Education not only allowed the son of the farmer or the carpenter — the colonial detrius of the pre-colonial world — to unclutch one’s self from the binds of stale and oppressive tradition, but it also allowed one to generate a “historical consciousness” of one’s people and community; as well as the imperialist forces that appropriated it (Uyangoda’s focus in the essay is something that departs from this point, but he appreciates the shaping of a “new intelligentsia” which, in turn, forms a main artery of the Uprising of 1971).
Somachandre Wijesuriya’s First Rising (2001) is a reflective reading of the nation’s path from 1956 to 1971. The novel’s protagonist is a rural teacher’s son who can easily be placed in the framework Uyangoda speaks of above. The novel suggests the gaining of mobility and the spread of political consciousness, as determined by the spread of education among the rural masses.
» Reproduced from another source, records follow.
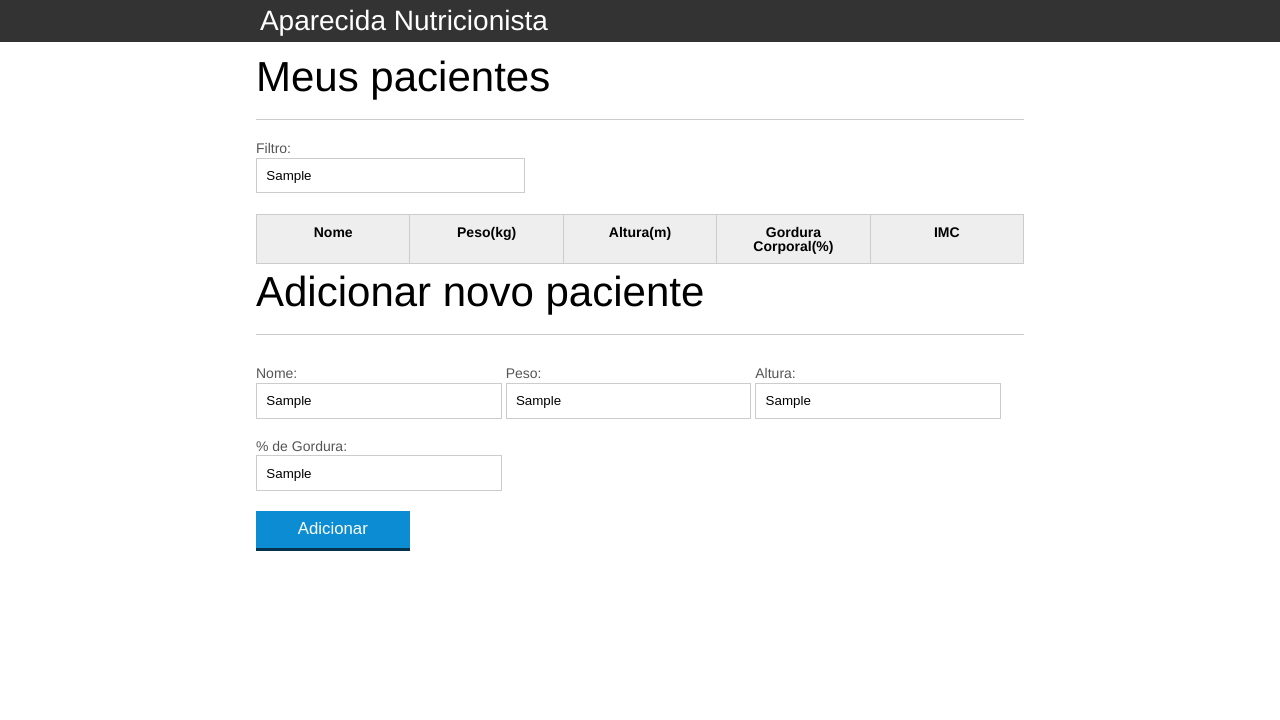
Repository: GabbLps/Controle-de-Clientes-Alura
Page: index.html
These files come from the project's save history. The page is drawn as it stood at one moment and after the next save; the edit follows.
The browser window is 1280 px wide. The pictures show the whole page.
Empty fields were first filled with sample values (such as "Sample", 5 or name@example.com).
After loading, the first visible `#filtrar-tabela` was changed once.

Above is the page before, as saved 2022-05-15 19:41:46.

After the next save:
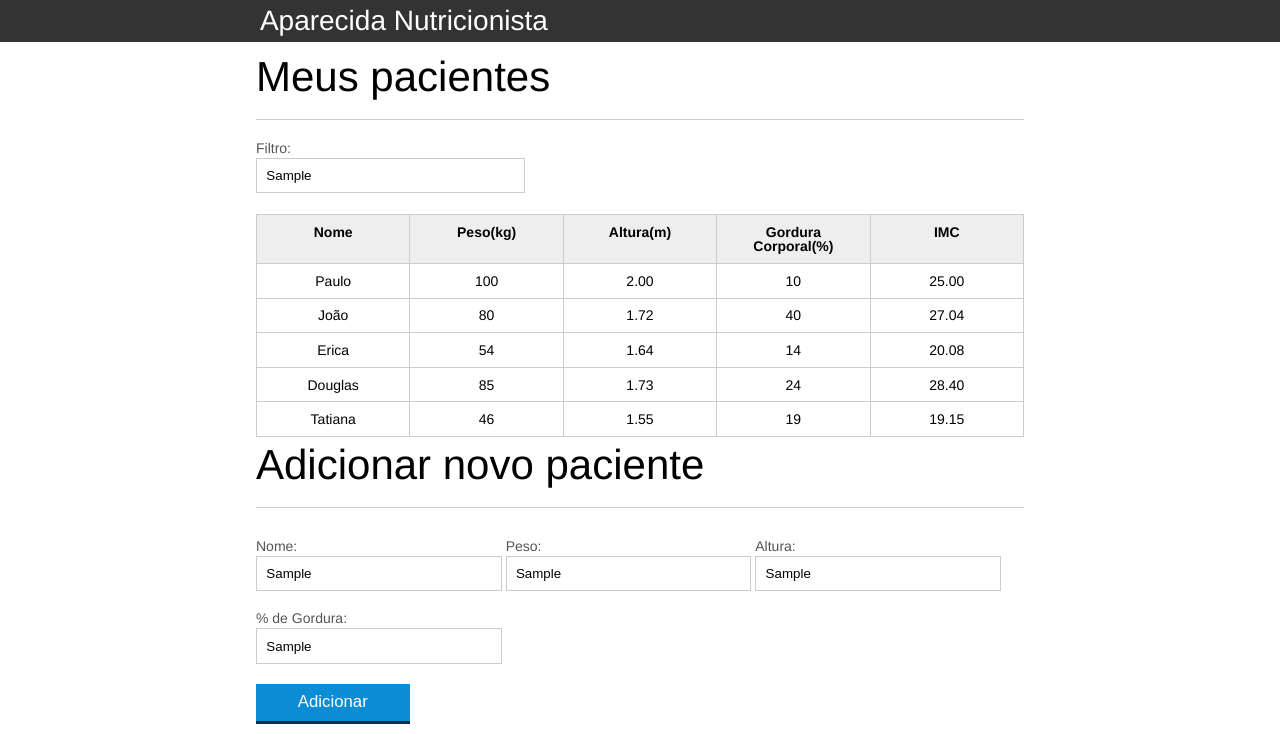
Saved 53 s later.
--- a/js/filtro.js
+++ b/js/filtro.js
@@ -7,11 +7,7 @@
         var paciente = pacientes[i];
         var tdNome = paciente.querySelector(".info-nome");
         var nome = tdNome.textContent;
-        if(nome != this.value) {
-            paciente.classList.add("invisivel");
-        } else {
-            paciente.classList.remove("invisivel");
-        }
+        console.log(nome);
 }
 
 });

After the save that followed:
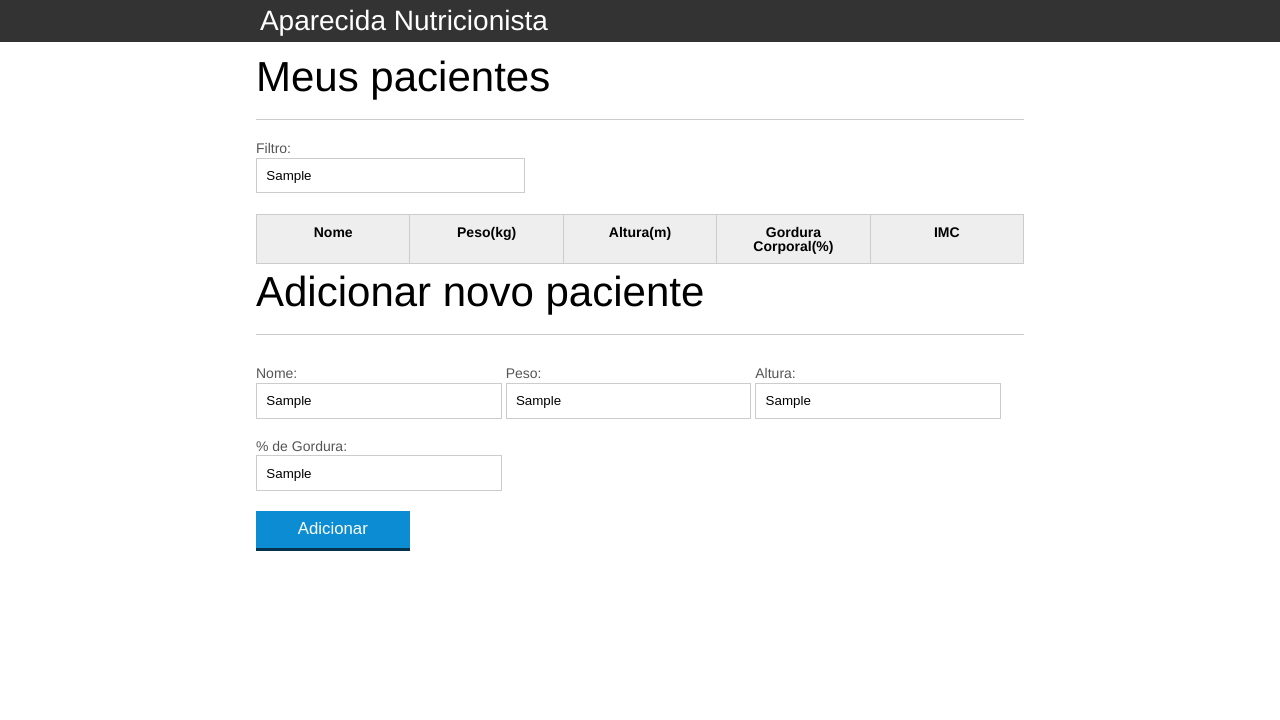
Saved 9 s later.
--- a/js/filtro.js
+++ b/js/filtro.js
@@ -7,7 +7,11 @@
         var paciente = pacientes[i];
         var tdNome = paciente.querySelector(".info-nome");
         var nome = tdNome.textContent;
-        console.log(nome);
+        if(nome != this.value) {
+            paciente.classList.add("invisivel");
+        } else {
+            paciente.classList.remove("invisivel");
+        }
 }
 
 });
In a memorable sub-plot, we have Ramasamy — an estate worker — who is wrongfully accused of murdering the estate owner, and who is imprisoned in Bogambora awaiting his death sentence. Ramasamy — in spirit — is a follower of (what is hinted to be) the LSSP, the Trotskyite Socialist Party, and works as an organizer among the estate labour.
During Ramasamy’s imprisonment, the local LSSP representative Liyanarachchi — a school master — teaches Ramasamy to read and write. It is later revealed that the killing of the estate owner was carried out by the local thug cum watcher of the estate (who later becomes a SLFP cheerleader), and by then Ramasamy is dead: executed by the State. But, he had by then learned to read and was able to follow the literature which had, thereunto, only been available to him at second hand. This sequence of play can be used as a enriching parable in understanding the case of education — specially, among the Estate Sector of the country.
If the rural masses were awakened by a deeper and wider political consciousness in the post-nationalization era of education, whether the same injection was received by the Plantation Sector studentship (in that same intensity) is a question worth the while. To this day, the sector under study remains straitjacketed at multiple layers, struggling to break free in a meaningful way: but, meaning eludes the struggles, as they have been culturally as well as historically alienated. As they have not been sufficiently prompted with sufficient tools and measures that will unscrew the blind bolts of slavery. Ingirinthu volunteers to raise this deficiency and conscious neglect in our allowance for a “colony” and the “erasure of voice”.